Marcus, Joseph A.
Parthenocissus quinquefolia (L.) Planch.
Vitaceae (Grape Family)
A woody, dedicuous vine,
Virginia Creeper can be high-climbing or trailing, 3-40 ft.; the structure on which it climbs is the limiting factor. Virginia Creeper climbs by means of tendrils with disks that fasten onto bark
or rock. Its leaves, with 5 leaflets, occasionally 3 or 7, radiating from the tip of the petiole,
with a pointed tip, and tapered to the base, up to 6 inches long. Leaves provide early fall color, turning brilliant mauve, red and purple. Inconspicuous flowers small, greenish, in clusters, appearing in spring. Fruit
bluish, about 1/4 inch in diameter.
Virginia Creeper can be used as a climbing vine
or ground cover, its leaves carpeting any surface in luxuriant green before turning brilliant colors in the fall. Its tendrils end in adhesive-like tips, giving this vine
the ability to cement itself to walls and therefore need no support. The presence of adhesive tips instead of penetrating rootlets also means it doesnt damage buildings the way some vines do. It is one of the earliest vines to color in the fall. A vigorous grower, it tolerates most soils and climatic conditions.
In years past, children learned a rhyme to help distinguish Virginia Creeper from the somewhat similar-looking and highly toxic Poison Ivy (Toxicodendron radicans
): Leaves of three, let it be; Leaves of five, let it thrive. Poison Ivy leaflets are normally in groups of three, while those of Virginia Creeper are in groups of five.
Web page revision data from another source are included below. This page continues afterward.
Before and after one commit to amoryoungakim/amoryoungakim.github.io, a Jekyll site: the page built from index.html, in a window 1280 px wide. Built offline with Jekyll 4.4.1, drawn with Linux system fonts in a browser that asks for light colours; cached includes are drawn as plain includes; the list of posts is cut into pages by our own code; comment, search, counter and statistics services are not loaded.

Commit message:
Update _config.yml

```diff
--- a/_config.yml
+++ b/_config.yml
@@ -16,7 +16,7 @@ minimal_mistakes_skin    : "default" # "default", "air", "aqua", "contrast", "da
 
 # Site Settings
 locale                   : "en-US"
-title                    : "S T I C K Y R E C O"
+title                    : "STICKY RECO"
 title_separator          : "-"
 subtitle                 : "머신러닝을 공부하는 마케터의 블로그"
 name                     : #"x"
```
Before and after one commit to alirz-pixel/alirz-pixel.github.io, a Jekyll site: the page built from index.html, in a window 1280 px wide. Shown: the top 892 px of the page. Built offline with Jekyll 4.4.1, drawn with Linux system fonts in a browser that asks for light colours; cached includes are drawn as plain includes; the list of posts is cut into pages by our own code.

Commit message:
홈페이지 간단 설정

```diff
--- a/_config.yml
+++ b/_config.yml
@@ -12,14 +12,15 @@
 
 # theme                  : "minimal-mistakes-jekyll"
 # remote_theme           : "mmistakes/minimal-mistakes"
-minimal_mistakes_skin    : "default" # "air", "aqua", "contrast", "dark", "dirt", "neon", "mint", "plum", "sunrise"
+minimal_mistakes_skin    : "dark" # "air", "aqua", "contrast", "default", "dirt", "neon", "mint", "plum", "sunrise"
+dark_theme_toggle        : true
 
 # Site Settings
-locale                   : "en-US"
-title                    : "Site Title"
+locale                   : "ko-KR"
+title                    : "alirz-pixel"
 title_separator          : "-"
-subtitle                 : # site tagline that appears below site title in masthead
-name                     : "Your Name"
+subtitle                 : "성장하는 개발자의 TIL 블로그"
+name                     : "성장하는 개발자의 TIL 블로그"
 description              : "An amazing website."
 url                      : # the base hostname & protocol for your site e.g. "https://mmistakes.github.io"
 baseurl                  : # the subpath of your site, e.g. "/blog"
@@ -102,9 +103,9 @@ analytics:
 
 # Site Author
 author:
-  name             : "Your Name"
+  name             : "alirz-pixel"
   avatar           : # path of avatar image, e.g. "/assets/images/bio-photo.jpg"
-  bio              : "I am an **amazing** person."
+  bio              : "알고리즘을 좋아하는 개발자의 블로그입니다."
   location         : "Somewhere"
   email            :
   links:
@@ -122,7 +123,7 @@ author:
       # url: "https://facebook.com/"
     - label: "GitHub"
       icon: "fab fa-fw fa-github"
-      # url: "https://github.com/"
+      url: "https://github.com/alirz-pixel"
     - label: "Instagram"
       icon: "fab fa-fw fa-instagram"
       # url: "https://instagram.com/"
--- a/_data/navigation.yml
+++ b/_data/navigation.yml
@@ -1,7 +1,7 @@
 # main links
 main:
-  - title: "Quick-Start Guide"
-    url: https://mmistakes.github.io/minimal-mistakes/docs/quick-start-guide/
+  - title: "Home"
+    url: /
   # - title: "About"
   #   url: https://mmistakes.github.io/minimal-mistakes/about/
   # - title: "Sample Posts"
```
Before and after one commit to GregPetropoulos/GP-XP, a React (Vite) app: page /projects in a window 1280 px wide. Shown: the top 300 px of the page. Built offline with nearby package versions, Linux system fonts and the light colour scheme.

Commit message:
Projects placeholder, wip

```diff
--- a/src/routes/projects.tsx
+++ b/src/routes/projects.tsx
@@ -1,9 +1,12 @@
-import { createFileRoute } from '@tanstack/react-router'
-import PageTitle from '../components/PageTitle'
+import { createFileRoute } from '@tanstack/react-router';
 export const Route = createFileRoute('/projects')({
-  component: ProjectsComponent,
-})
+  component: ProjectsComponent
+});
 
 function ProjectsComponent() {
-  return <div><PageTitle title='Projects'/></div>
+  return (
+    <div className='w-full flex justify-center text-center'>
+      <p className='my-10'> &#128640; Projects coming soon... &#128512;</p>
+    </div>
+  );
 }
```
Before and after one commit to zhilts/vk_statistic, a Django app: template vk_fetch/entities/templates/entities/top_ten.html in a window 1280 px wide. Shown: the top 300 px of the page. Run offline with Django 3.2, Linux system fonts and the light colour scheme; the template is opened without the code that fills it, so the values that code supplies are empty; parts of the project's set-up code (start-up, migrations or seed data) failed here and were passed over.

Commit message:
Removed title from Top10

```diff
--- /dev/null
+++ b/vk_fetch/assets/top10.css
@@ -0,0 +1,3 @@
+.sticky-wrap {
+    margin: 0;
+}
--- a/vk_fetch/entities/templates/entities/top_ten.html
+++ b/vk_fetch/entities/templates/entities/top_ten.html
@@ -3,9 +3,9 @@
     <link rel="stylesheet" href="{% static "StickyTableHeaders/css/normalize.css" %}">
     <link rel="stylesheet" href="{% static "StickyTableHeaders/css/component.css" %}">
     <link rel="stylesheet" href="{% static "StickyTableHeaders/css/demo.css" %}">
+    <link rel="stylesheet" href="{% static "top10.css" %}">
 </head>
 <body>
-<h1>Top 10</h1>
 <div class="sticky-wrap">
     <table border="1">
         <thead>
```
The berries of Virginia Creeper can be harmful if ingested, however, and the rest of the plant contains raphides, which irritate the skin of some people.
Image Gallery: 35 photo(s) available
Plant CharacteristicsDuration: Perennial Habit: Vine Leaf Retention: Deciduous Leaf Complexity: Palmate Leaf Margin: Dentate Size Notes:
Green Autumn Foliage:
Black, Blue Size Class:
Bloom InformationBloom Color: White , Green
Bloom Time: May , Jun
AL , AR , CO , CT , DE , FL , GA , IL , IN , IA , KS , KY , LA , ME , MD , MA , MI , MN , MS , MO , NE , NH , NJ , NY , NC , OH , OK , PA , RI , SC , SD , TN , TX , UT , VT , VA , WV , WI , DC Canada: NB
, QC Native Distribution:
Quebec and Ontario south to FL, w. to s.e. MN & TX, south to Guatemala. Zones 5 to 11. Native Habitat:
Chaparral & brush country, open woodlands, shaded woods, streamsides, riverbanks USDA Native Status: L48(N), CAN(N)
Growing ConditionsWater Use: Low
Light Requirement: Sun , Part Shade , Shade
Soil Moisture: Moist
CaCO3 Tolerance: Medium
Cold Tolerant: yes
Heat Tolerant: yes
Soil Description: Moist, well-drained soils. Sandy, Sandy Loam, Medium Loam, Clay Loam, Clay, Rocky, Limestone-based
Conditions Comments: Tolerates most soils and climatic conditions.
BenefitUse Ornamental: Attractive, Fall conspicuous, Twines on fences & other plants, Screens, Climbs walls & columns, Arbor, Ground cover. Unlike some climbing vines, it adheres via adhesive discs rather than penetrating rootlets, so it wont damage buildings.
Use Wildlife: Fruit-birds, through the winter, inc. chickadees, nuthatches, mockingbirds, catbirds, finches, flycatchers, tanagers, swallows, vireos, warblers, woodpeckers, and thrushes. A larval host for several species of sphinx moths.
Warning: POISONOUS PARTS: Berries. Highly Toxic, May be Fatal if Eaten! Symptoms include nausea, abdominal pain, bloody vomiting and diarrhea, dilated pupils, headache, sweating, weak pulse, drowsiness, twitching of face. Toxic Principle: Oxalic acid and possibly others. (Poisonous Plants of N.C.) Also, the plants tissues contain raphides, which can irritate the skin of some people. It is far less likely to irritate, and less irritating than, Poison Ivy (Toxicodendron radicans), though, which it somewhat resembles and with which it is often confused.
Interesting Foliage: yes
Larval Host: Abbotts Sphinx Moth (Sphecodina abbottii), Pandora Sphinx Moth (Eumorpha pandorus), Virginia Creeper Sphinx Moth (Darapsa myron), White-lined Sphinx Moth (Hyles lineata)
Deer Resistant: Moderate
Butterflies and Moths of North America (BAMONA)
is a larval host and/or nectar source for: